Raising funds for WH remediation and green space

I was just thinking it would be fine by me to help generate some funds from TiCat fans for WH cleanup and remediation to turn the area into green space, an area that can use more green space as it's close to lower income families in the James St N area, families that aren't trekking to cottages as much as others in the region, rather than a stadium and parking lot, that the TigerCats could start a fund of some sort to raise funds for the cleanup. I would be willing to pop down $25.00 say right now for this.

It's just a thought. Of course this is assuming the stadium goes to the RHV Parkway/Linc site.

Good plan I am in.

Totally. Would almost be cool if there could be some kind of event/ concert/ buskerfest/ art show, etc. that would benefit the west harbour remediation. Could see some kind of spectacle like that getting some attention.

I like that idea slo! :thup:
Maybe a concert tied in with this.

Awesome idea Earl,

Set the wheels in motion today for a "Hamilton" only event and grand opening of "OUR" new stadium. With 3-4 years to plan this grand event, raising money to be directed to the West Harbour / North End.

Theres a second reason we call it the "LINC" or 'LINK"

The wife and me went a couple years ago to the Toronto Live Green Festival to see David Usher (used to be lead singer of Moist) and Chantal Kreviacik and it was for a good cause and my wife loves David Usher. Maybe Hamilton could do this, David Adames from the city, and the TigerCats could be one of the sponsors. And I don't see this as hypocritical for the TigerCats with them looking at a location like the RHVP/Linc for a stadium (not first choice as they have said). Oil companies put money back into reforestation projects where they have torn down trees for drilling and that and this is hardly along those lines. And the city did build the RHVP in the first place to encourage more development on the mountain, at least as one of the initiatives of this highway.

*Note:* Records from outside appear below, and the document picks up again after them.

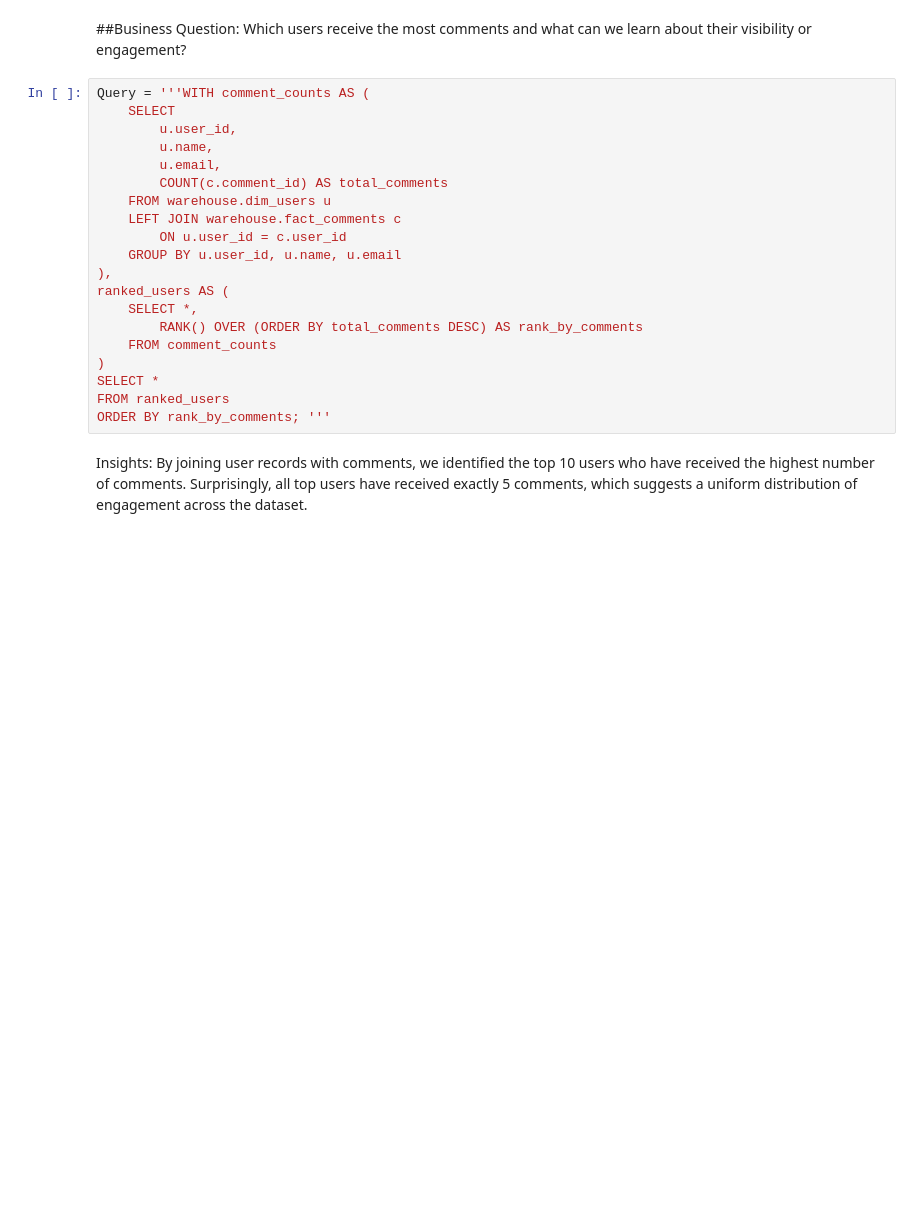
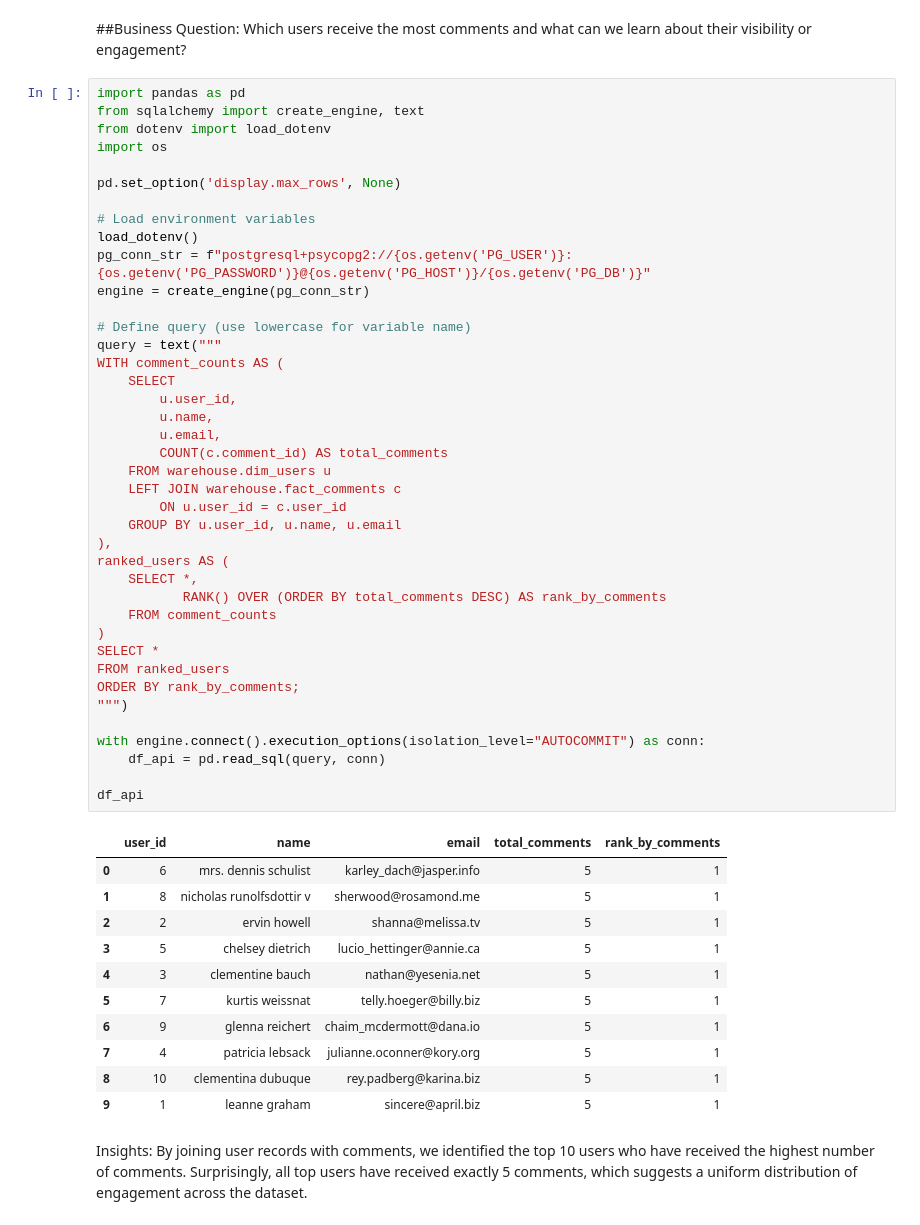
Before and after one commit to kendalldascoli/Customer_Support_Efficiency_Analysis, a Jupyter notebook: notebooks/JSONPlaceholder_API_SQL_Analysis.ipynb, the cells around one changed output. Drawn from its saved outputs; the diff is of its cells as text; blank space fills up the shorter version.

Commit message:
fixed query output

```diff
--- a/notebooks/JSONPlaceholder_API_SQL_Analysis.ipynb
+++ b/notebooks/JSONPlaceholder_API_SQL_Analysis.ipynb
@@ -179,25 +179,57 @@ pd.read_sql("SELECT * FROM warehouse.fact_comments LIMIT 5", engine)
 ##Business Question:
 Which users receive the most comments and what can we learn about their visibility or engagement?
 # %%
-Query = '''WITH comment_counts AS (
+import pandas as pd
+from sqlalchemy import create_engine, text
+from dotenv import load_dotenv
+import os
+
+pd.set_option('display.max_rows', None)
+
+# Load environment variables
+load_dotenv()
+pg_conn_str = f"postgresql+psycopg2://{os.getenv('PG_USER')}:{os.getenv('PG_PASSWORD')}@{os.getenv('PG_HOST')}/{os.getenv('PG_DB')}"
+engine = create_engine(pg_conn_str)
+
+# Define query (use lowercase for variable name)
+query = text("""
+WITH comment_counts AS (
     SELECT
         u.user_id,
         u.name,
         u.email,
         COUNT(c.comment_id) AS total_comments
     FROM warehouse.dim_users u
     LEFT JOIN warehouse.fact_comments c
         ON u.user_id = c.user_id
     GROUP BY u.user_id, u.name, u.email
 ),
 ranked_users AS (
     SELECT *,
-        RANK() OVER (ORDER BY total_comments DESC) AS rank_by_comments
+           RANK() OVER (ORDER BY total_comments DESC) AS rank_by_comments
     FROM comment_counts
 )
 SELECT *
 FROM ranked_users
-ORDER BY rank_by_comments; '''
+ORDER BY rank_by_comments;
+""")
+
+with engine.connect().execution_options(isolation_level="AUTOCOMMIT") as conn:
+    df_api = pd.read_sql(query, conn)
+
+df_api
+# %% [output]
+|  | user_id | name | email | total_comments | rank_by_comments |
+| 0 | 6 | mrs. dennis schulist | karley_dach@jasper.info | 5 | 1 |
+| 1 | 8 | nicholas runolfsdottir v | sherwood@rosamond.me | 5 | 1 |
+| 2 | 2 | ervin howell | shanna@melissa.tv | 5 | 1 |
+| 3 | 5 | chelsey dietrich | lucio_hettinger@annie.ca | 5 | 1 |
+| 4 | 3 | clementine bauch | nathan@yesenia.net | 5 | 1 |
+| 5 | 7 | kurtis weissnat | telly.hoeger@billy.biz | 5 | 1 |
+| 6 | 9 | glenna reichert | chaim_mcdermott@dana.io | 5 | 1 |
+| 7 | 4 | patricia lebsack | julianne.oconner@kory.org | 5 | 1 |
+| 8 | 10 | clementina dubuque | rey.padberg@karina.biz | 5 | 1 |
+| 9 | 1 | leanne graham | sincere@april.biz | 5 | 1 |
 # %% [markdown]
 Insights:
 By joining user records with comments, we identified the top 10 users who have received the highest number of comments. Surprisingly, all top users have received exactly 5 comments, which suggests a uniform distribution of engagement across the dataset.
```
Also changed, not shown: parts of 2 cells of this notebook, 1 other file.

But don't we all pay more every year in property taxes? doesn't Hamilton have the highest property tax rates in Canada?

How do you know your $25 would go to a park? But it is up to you if you want to contribute money to a charity. You could walk down to city hall and give them $25 it's up to you.

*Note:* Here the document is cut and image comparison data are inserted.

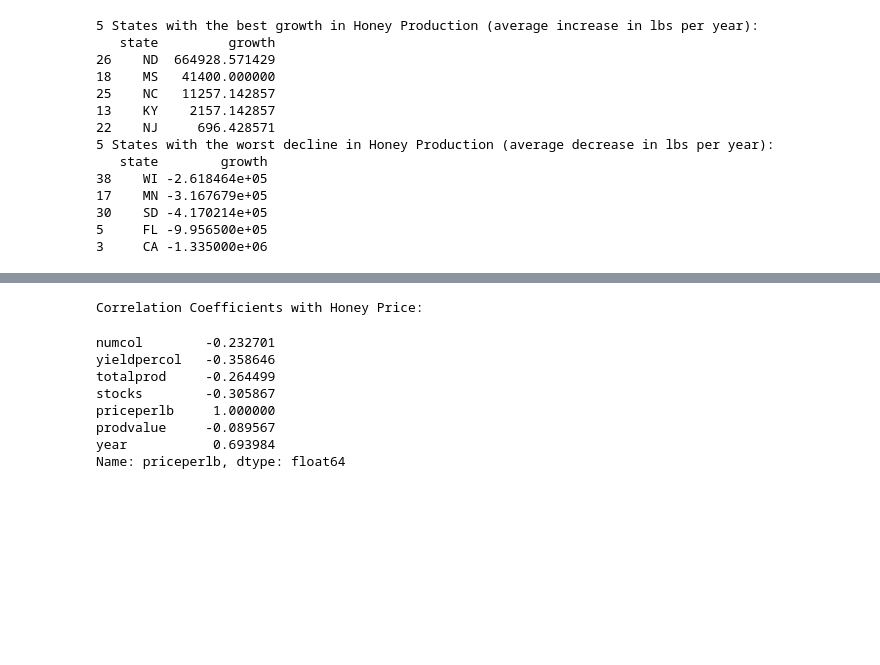
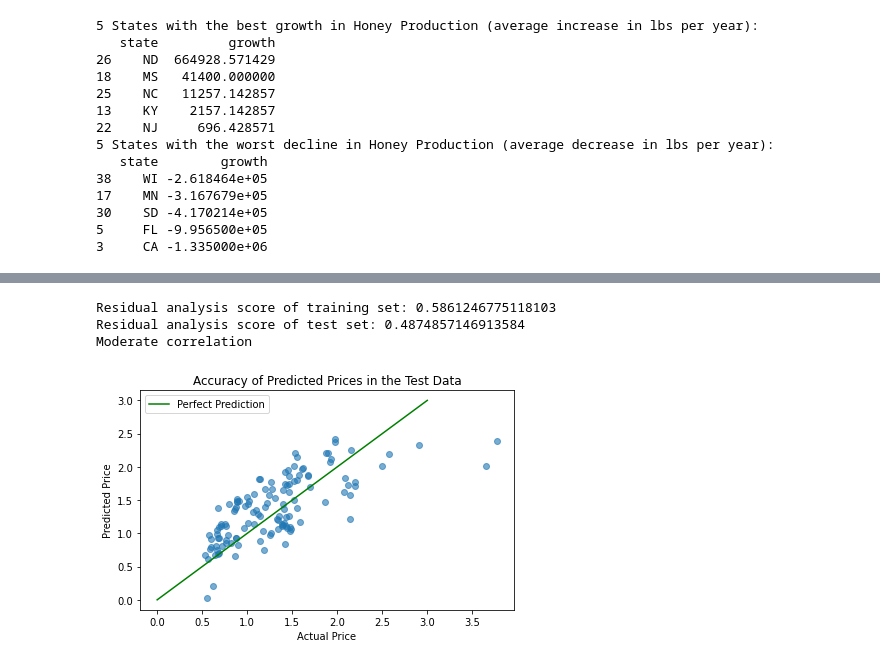
Before and after one commit to TheStarCloud/Projects, a Jupyter notebook: HoneyProduction LinRegr/honeyproduction.ipynb, the cells around one changed output, grey strips where cells are left out. Saved outputs shown, nothing was run; the diff lists cells and outputs as text; code cells hidden in the pictures; blank space fills up the shorter version.

```diff
--- a/HoneyProduction LinRegr/honeyproduction.ipynb
+++ b/HoneyProduction LinRegr/honeyproduction.ipynb
@@ -443,13 +479,39 @@ Feature coefficients:
-# %%
-print("Correlation Coefficients with Honey Price:")
-df.corr()['priceperlb']
-# %% [output]
-Correlation Coefficients with Honey Price:
-numcol        -0.232701
-yieldpercol   -0.358646
-totalprod     -0.264499
-stocks        -0.305867
-priceperlb     1.000000
-prodvalue     -0.089567
-year           0.693984
-Name: priceperlb, dtype: float64
+# %%
+#splitting training group from testing group
+x_train, x_test, y_train, y_test = train_test_split(X, y, train_size = 0.8, test_size = 0.2, random_state = 100)
+
+#Scaling feature data with MinMax Scaler
+scaler = MinMaxScaler()
+x_train = scaler.fit_transform(x_train)
+x_test = scaler.transform(x_test)
+
+#create the model
+mlr = LinearRegression()
+mlr.fit(x_train, y_train)
+y_predict = mlr.predict(x_test)
+
+print("Residual analysis score of training set: " + str(mlr.score(x_train,y_train)))
+print("Residual analysis score of test set: " + str(mlr.score(x_test,y_test)))
+if mlr.score(x_test,y_test) < 0.4:
+    print("(Not very strong correlation)")
+elif mlr.score(x_test,y_test) < 0.8:
+    print("Moderate correlation")
+else:
+    print("(Fairly strong correlation)")
+
+predicted_honeyprices = mlr.predict(x_test)
+
+plt.scatter(y_test, predicted_honeyprices, alpha = 0.6)
+plt.xlabel("Actual Price")
+plt.ylabel("Predicted Price")
+plt.title("Accuracy of Predicted Prices in the Test Data")
+plt.plot([0,3],[0,3], color = 'green', label = 'Perfect Prediction')
+plt.legend()
+plt.tight_layout()
+plt.savefig('images/price_pred_accuracies.png')
+plt.show()
+# %% [output]
+Residual analysis score of training set: 0.5861246775118103
+Residual analysis score of test set: 0.4874857146913584
+Moderate correlation
+[figure, added]
```
Also changed, not shown: parts of 18 cells of this notebook, 10 other files.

I know what you’re saying jay. My only point is to counteract those that say the TigerCats are contributing to urban sprawl and forgetting about city building and all of that with not going with the WH site. Just saying there are different ways of city building rather than building stadiums on land in a location like WH that is fairly precious. Sort of like the QEW and having it built below the escarpment taking up very valuable land where tenderfuit like peaches and some grape varieties can only grow because of the microclimate the escarpment allows for, would have been much better to have built in on top of the mountain where anything can grow. It just makes more sense to me to build at a site like RHVP/Linc than WH, lots of land on top of the escarpment. The WH is a piece of land that really needs some thought, again as Merulla has pointed out with Setting Sail.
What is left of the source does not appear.